## Your task
Please copy out all lines of the entries that contain the word "from".

## Supplied data

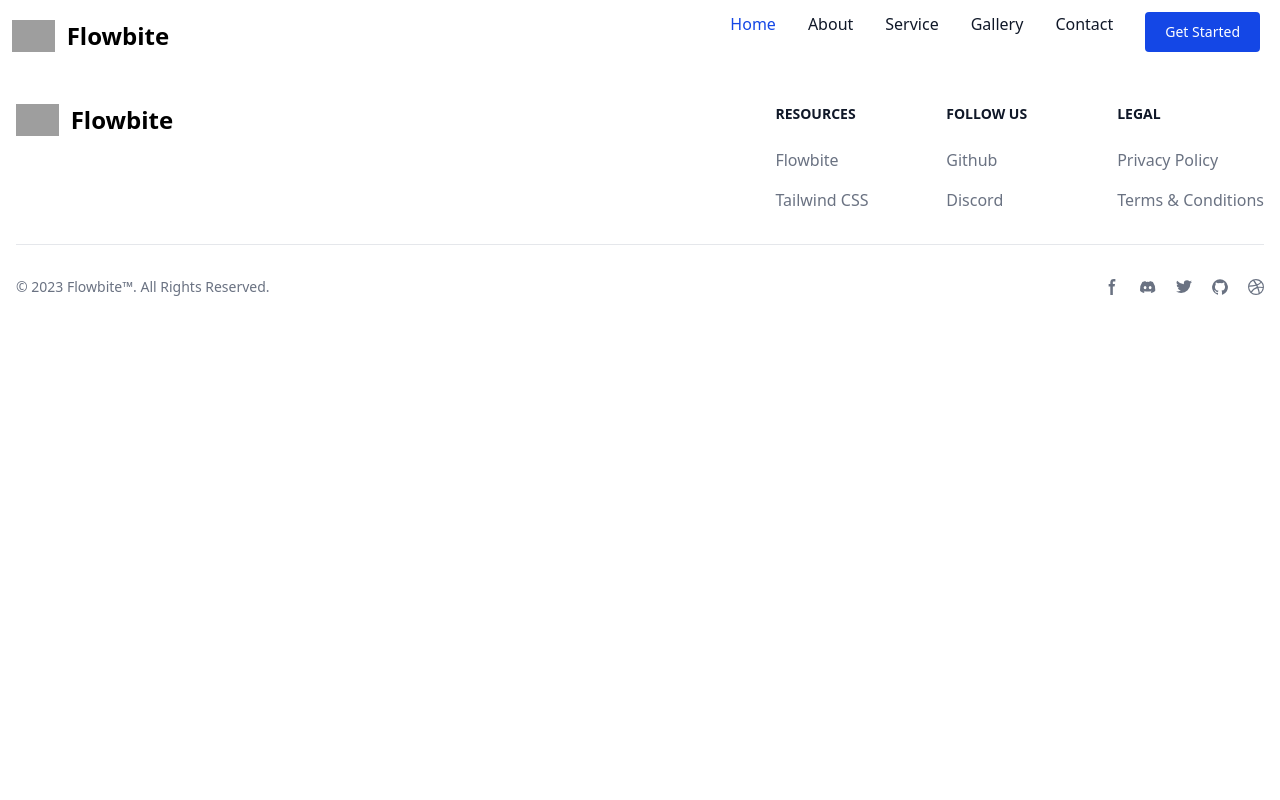
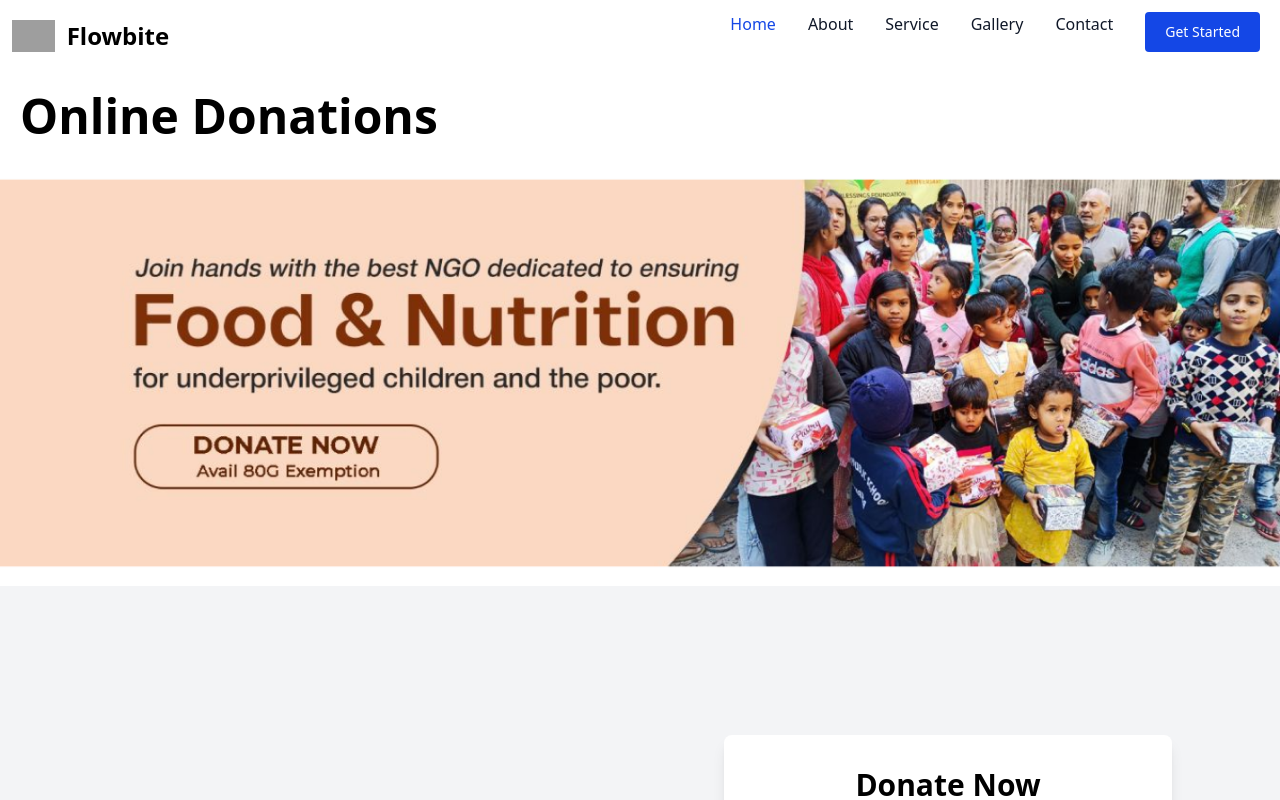
Before and after one commit to Joshankumar6299/Project_React, a React (Vite) app in the folder Frontend/: page /donate in a window 1280 px wide. Shown: the top 800 px of the page. Built offline with nearby package versions, Linux system fonts and the light colour scheme; grey boxes are pictures that could not be loaded.

Commit message:
Add routes for Service and Donate pages

```diff
--- a/Frontend/src/routes/Routes.jsx
+++ b/Frontend/src/routes/Routes.jsx
@@ -5,6 +5,8 @@ import Contact from "../pages/Contact"
 import Gallery from "../pages/Gallery"
 import Navbar from '../components/Navbar'
 import Footer from "../components/Footer"
+import Service from "../pages/service"
+import Donate from "../pages/Donate"
 
 
 const AppRoutes = () => {
@@ -14,9 +16,12 @@ const AppRoutes = () => {
             <Routes>
                 <Route path="/" element={<Home />}></Route>
                 <Route path="/about" element={<About />}></Route>
+                <Route path="/service" element={<Service />}></Route>
                 <Route path="/contact" element={<Contact />}></Route>
                 <Route path="/gallery" element={<Gallery />}></Route>
+                <Route path="/donate" element={<Donate />}></Route>
             </Routes>
+
             <Footer/>
 
         </>
```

## Answer for the task
@@ -5,6 +5,8 @@ import Contact from "../pages/Contact"
 import Gallery from "../pages/Gallery"
 import Navbar from '../components/Navbar'
 import Footer from "../components/Footer"
+import Service from "../pages/service"
+import Donate from "../pages/Donate"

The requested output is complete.